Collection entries
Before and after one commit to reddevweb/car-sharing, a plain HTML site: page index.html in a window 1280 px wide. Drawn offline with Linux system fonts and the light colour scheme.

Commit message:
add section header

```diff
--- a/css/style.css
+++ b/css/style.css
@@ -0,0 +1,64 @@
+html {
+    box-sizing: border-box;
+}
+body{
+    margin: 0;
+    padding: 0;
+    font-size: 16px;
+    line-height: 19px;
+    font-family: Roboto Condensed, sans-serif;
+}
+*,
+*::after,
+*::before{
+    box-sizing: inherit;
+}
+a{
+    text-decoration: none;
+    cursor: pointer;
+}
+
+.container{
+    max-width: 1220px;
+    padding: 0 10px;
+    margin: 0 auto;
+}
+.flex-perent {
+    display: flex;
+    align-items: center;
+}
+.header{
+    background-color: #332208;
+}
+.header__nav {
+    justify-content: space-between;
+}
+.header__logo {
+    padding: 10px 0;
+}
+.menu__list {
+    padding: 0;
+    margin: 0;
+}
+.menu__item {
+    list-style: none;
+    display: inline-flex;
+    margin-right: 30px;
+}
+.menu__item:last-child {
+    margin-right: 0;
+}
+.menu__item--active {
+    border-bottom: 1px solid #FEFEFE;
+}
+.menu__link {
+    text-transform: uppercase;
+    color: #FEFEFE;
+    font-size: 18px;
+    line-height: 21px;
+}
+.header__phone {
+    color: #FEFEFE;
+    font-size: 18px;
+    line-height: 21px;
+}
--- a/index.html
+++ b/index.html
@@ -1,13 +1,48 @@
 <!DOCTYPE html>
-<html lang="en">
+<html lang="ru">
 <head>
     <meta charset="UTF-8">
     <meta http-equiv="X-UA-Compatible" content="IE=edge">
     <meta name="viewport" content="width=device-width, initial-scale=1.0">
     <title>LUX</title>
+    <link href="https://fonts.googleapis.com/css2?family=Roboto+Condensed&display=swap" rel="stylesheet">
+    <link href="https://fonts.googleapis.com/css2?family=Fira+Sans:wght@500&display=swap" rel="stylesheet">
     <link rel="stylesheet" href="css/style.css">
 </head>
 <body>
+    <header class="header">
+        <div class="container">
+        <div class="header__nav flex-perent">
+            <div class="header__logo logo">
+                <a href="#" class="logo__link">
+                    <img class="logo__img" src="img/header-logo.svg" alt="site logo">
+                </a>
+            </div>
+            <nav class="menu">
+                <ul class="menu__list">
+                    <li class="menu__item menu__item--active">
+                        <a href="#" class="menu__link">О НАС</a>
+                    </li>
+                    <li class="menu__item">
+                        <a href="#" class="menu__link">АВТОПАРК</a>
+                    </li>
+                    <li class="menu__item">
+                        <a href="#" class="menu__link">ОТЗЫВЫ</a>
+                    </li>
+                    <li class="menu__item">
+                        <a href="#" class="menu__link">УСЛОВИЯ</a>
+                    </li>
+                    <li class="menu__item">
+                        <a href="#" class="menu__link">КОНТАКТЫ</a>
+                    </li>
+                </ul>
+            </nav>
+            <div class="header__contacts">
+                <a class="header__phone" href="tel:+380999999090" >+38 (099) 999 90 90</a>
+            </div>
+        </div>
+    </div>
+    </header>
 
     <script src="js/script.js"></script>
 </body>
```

§ **About this task**
Return the records in their entirety. Keep every character as it is.

§ **Solution**
Before and after one commit to reddevweb/car-sharing, a plain HTML site: page index.html in a window 1280 px wide. Drawn offline with Linux system fonts and the light colour scheme.

Commit message:
add section header

```diff
--- a/css/style.css
+++ b/css/style.css
@@ -0,0 +1,64 @@
+html {
+    box-sizing: border-box;
+}
+body{
+    margin: 0;
+    padding: 0;
+    font-size: 16px;
+    line-height: 19px;
+    font-family: Roboto Condensed, sans-serif;
+}
+*,
+*::after,
+*::before{
+    box-sizing: inherit;
+}
+a{
+    text-decoration: none;
+    cursor: pointer;
+}
+
+.container{
+    max-width: 1220px;
+    padding: 0 10px;
+    margin: 0 auto;
+}
+.flex-perent {
+    display: flex;
+    align-items: center;
+}
+.header{
+    background-color: #332208;
+}
+.header__nav {
+    justify-content: space-between;
+}
+.header__logo {
+    padding: 10px 0;
+}
+.menu__list {
+    padding: 0;
+    margin: 0;
+}
+.menu__item {
+    list-style: none;
+    display: inline-flex;
+    margin-right: 30px;
+}
+.menu__item:last-child {
+    margin-right: 0;
+}
+.menu__item--active {
+    border-bottom: 1px solid #FEFEFE;
+}
+.menu__link {
+    text-transform: uppercase;
+    color: #FEFEFE;
+    font-size: 18px;
+    line-height: 21px;
+}
+.header__phone {
+    color: #FEFEFE;
+    font-size: 18px;
+    line-height: 21px;
+}
--- a/index.html
+++ b/index.html
@@ -1,13 +1,48 @@
 <!DOCTYPE html>
-<html lang="en">
+<html lang="ru">
 <head>
     <meta charset="UTF-8">
     <meta http-equiv="X-UA-Compatible" content="IE=edge">
     <meta name="viewport" content="width=device-width, initial-scale=1.0">
     <title>LUX</title>
+    <link href="https://fonts.googleapis.com/css2?family=Roboto+Condensed&display=swap" rel="stylesheet">
+    <link href="https://fonts.googleapis.com/css2?family=Fira+Sans:wght@500&display=swap" rel="stylesheet">
     <link rel="stylesheet" href="css/style.css">
 </head>
 <body>
+    <header class="header">
+        <div class="container">
+        <div class="header__nav flex-perent">
+            <div class="header__logo logo">
+                <a href="#" class="logo__link">
+                    <img class="logo__img" src="img/header-logo.svg" alt="site logo">
+                </a>
+            </div>
+            <nav class="menu">
+                <ul class="menu__list">
+                    <li class="menu__item menu__item--active">
+                        <a href="#" class="menu__link">О НАС</a>
+                    </li>
+                    <li class="menu__item">
+                        <a href="#" class="menu__link">АВТОПАРК</a>
+                    </li>
+                    <li class="menu__item">
+                        <a href="#" class="menu__link">ОТЗЫВЫ</a>
+                    </li>
+                    <li class="menu__item">
+                        <a href="#" class="menu__link">УСЛОВИЯ</a>
+                    </li>
+                    <li class="menu__item">
+                        <a href="#" class="menu__link">КОНТАКТЫ</a>
+                    </li>
+                </ul>
+            </nav>
+            <div class="header__contacts">
+                <a class="header__phone" href="tel:+380999999090" >+38 (099) 999 90 90</a>
+            </div>
+        </div>
+    </div>
+    </header>
 
     <script src="js/script.js"></script>
 </body>
```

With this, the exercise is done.